The reason this calculation is different for REITs than it is for traditional stocks is that it adds back in the deductions taken for depreciation and amortization. Unlike a regular company, these capital assets generally appreciate over time, so it would be an inaccurate portrayal of performance to deduct these items as expenses.

Once you have FFO, you can calculate P/FFO (price-to-FFO) to come up with a ratio for comparison. Look at several P/FFO ratios side-by-side to see if a particular REIT is higher or lower priced than similar funds.

Debt-to-EBITDA ratio

REITs are notorious for having high amounts of debt. They’re buying real estate, after all.

However, it’s smart to look at how much debt an REIT has relative to earnings. As a rule of thumb, many investors look for a debt-to-EBITDA of less than 6:1, but you can be flexible given your investing goals and risk tolerance.

Capitalization rate

Also called the cap rate, this number represents how much an REIT has paid for property relative to its income. Individual investors might look at this as how much cash flow or profit a property generates each year based on occupancy rates, repairs, advertising, property management, etc. In the REIT world, this is essentially the same thing.

Best REITs to invest in

REITs have been around long enough to have a decent track record, so we can find the ones that have performed the best.

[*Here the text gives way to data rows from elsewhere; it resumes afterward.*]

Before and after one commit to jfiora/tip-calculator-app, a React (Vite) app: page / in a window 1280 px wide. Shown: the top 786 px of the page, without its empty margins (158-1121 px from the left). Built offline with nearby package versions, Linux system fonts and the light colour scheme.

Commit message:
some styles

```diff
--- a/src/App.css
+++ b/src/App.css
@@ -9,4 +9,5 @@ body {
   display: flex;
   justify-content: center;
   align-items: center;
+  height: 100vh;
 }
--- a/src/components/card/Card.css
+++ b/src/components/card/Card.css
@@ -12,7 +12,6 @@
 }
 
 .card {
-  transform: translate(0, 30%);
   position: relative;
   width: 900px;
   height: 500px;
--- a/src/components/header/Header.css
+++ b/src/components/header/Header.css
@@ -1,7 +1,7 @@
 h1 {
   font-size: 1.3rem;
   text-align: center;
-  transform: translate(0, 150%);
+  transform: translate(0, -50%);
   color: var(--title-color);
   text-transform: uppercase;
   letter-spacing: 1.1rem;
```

Here are a few of the best REITs to invest in based on recent performance (one-year total return), according to NAREIT:

  • Bluerock Residential Growth REIT, Inc. (BRG): 160.91%
  • InvenTrust Properties (IVT): 104.83%
  • Cedar Realty Trust (CDR): 72.63%
  • American Campus Communities (ACC): 41.82%
  • Whitestone REIT (WSR): 36.05%

My best advice when deciding which REITs to invest in is to compare trends over time, to track an REIT’s performance and compare it to peer REITs investing in similar properties. This will give you plenty of context to make a logical decision about what’s a good buy and what you should avoid.


You don’t have to be a millionaire to become a real estate mogul. For many people without wealthy families and silver spoons in their mouths, the FOMO was real.

With REITs, you can get started for under $10 and start making immediate returns. And, with REITs consistently outperforming the stock market, you can build wealth even faster.

If this is the first time you’ve dug deep into REITs, you might be wondering where they’ve been all your life. Almost half of all publicly traded REIT shares are held in retirement accounts, so you might have an REIT in your pension, 401(k), or IRA without realizing it.

Read more:

Author Bio

Total Articles: 30
Jacob Wade has been a nationally-recognized personal finance expert for the past 10 years. He has written professionally for The Balance, Investopedia, Money Crashers, LendingTree, Hedge With Crypto, Money Under 30, and other widely-followed sites. As a cryptocurrency enthusiast and investor, Jacob enjoys researching and writing about the latest in crypto and blockchain technology. He’s been a featured expert on CBS News, MSN Money, Forbes, Nasdaq, Yahoo! Finance, Go Banking Rates, and AOL Finance. Jacob has deep experience in most areas of personal finance, including budgeting, investing, saving money, debt management, and life insurance. He is also an avid credit card rewards enthusiast, having earned over $30,000 in travel rewards since 2012.